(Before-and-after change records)
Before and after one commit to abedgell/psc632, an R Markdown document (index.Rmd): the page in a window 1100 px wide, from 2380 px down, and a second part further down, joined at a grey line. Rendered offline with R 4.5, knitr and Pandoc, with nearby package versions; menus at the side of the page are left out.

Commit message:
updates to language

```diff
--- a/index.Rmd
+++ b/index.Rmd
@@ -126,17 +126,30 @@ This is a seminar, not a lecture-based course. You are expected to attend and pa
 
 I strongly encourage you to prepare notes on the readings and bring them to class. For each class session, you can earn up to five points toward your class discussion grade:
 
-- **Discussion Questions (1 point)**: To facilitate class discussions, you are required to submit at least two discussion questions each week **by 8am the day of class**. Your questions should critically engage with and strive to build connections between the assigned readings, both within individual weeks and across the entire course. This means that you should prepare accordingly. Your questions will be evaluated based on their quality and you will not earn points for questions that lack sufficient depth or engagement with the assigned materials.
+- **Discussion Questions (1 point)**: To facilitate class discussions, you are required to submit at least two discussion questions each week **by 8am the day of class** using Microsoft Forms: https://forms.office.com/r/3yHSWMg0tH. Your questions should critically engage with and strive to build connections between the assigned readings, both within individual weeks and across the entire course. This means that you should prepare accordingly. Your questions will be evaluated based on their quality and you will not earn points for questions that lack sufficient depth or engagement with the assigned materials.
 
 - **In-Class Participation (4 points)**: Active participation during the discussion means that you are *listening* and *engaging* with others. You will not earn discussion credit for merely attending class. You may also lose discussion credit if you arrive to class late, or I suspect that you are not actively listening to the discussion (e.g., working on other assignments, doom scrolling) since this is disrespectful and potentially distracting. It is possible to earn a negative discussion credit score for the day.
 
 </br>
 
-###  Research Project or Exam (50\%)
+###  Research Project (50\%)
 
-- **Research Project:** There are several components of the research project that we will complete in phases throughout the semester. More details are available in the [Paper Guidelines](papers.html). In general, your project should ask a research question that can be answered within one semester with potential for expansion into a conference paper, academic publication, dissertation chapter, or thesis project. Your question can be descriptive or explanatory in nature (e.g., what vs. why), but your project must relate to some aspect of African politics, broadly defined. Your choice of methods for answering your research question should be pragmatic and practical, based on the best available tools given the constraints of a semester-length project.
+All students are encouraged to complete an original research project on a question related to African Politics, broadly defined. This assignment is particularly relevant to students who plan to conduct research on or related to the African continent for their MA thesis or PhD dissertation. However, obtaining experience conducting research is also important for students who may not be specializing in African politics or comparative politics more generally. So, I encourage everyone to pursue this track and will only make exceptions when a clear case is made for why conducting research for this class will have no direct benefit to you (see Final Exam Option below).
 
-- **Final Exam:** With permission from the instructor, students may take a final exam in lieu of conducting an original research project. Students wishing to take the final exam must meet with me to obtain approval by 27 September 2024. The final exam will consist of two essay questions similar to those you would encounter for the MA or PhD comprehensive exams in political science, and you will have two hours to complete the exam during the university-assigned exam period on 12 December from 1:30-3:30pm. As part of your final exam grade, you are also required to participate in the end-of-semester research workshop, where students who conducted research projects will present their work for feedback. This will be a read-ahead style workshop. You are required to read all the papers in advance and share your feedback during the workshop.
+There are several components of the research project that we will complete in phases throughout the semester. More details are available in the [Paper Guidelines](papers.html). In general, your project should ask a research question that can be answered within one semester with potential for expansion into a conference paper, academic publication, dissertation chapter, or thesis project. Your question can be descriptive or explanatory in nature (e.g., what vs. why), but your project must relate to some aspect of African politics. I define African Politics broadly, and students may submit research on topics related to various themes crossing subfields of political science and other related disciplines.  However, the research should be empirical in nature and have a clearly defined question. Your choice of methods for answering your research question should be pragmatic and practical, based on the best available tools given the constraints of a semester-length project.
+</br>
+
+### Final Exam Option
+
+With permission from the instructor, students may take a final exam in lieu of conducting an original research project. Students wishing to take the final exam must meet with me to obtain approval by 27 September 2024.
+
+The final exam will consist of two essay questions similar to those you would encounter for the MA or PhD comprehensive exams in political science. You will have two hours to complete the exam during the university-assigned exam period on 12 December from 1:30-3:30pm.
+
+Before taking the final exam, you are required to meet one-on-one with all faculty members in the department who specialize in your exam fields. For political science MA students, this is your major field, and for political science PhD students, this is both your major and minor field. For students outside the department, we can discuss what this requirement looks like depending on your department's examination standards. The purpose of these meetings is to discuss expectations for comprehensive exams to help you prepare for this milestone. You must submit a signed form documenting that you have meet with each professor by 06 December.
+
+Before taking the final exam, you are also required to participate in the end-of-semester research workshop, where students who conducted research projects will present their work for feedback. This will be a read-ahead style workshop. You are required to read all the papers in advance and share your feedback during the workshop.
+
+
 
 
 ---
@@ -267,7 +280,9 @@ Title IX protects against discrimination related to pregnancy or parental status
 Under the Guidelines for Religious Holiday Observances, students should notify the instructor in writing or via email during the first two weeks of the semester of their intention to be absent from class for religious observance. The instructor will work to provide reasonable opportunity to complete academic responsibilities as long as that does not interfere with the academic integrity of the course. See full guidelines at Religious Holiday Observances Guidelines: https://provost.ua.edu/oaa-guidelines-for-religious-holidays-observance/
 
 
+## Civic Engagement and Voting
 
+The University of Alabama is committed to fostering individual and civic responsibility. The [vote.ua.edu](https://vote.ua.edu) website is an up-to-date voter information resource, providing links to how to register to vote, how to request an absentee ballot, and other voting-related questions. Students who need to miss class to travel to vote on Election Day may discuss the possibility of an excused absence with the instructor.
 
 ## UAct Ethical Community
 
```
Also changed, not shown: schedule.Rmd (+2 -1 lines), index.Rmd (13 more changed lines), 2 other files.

- _TASK INSTRUCTIONS_
For the word "index", please count the lines in the data where it appears and respond with the number only.

- _RESULT_
4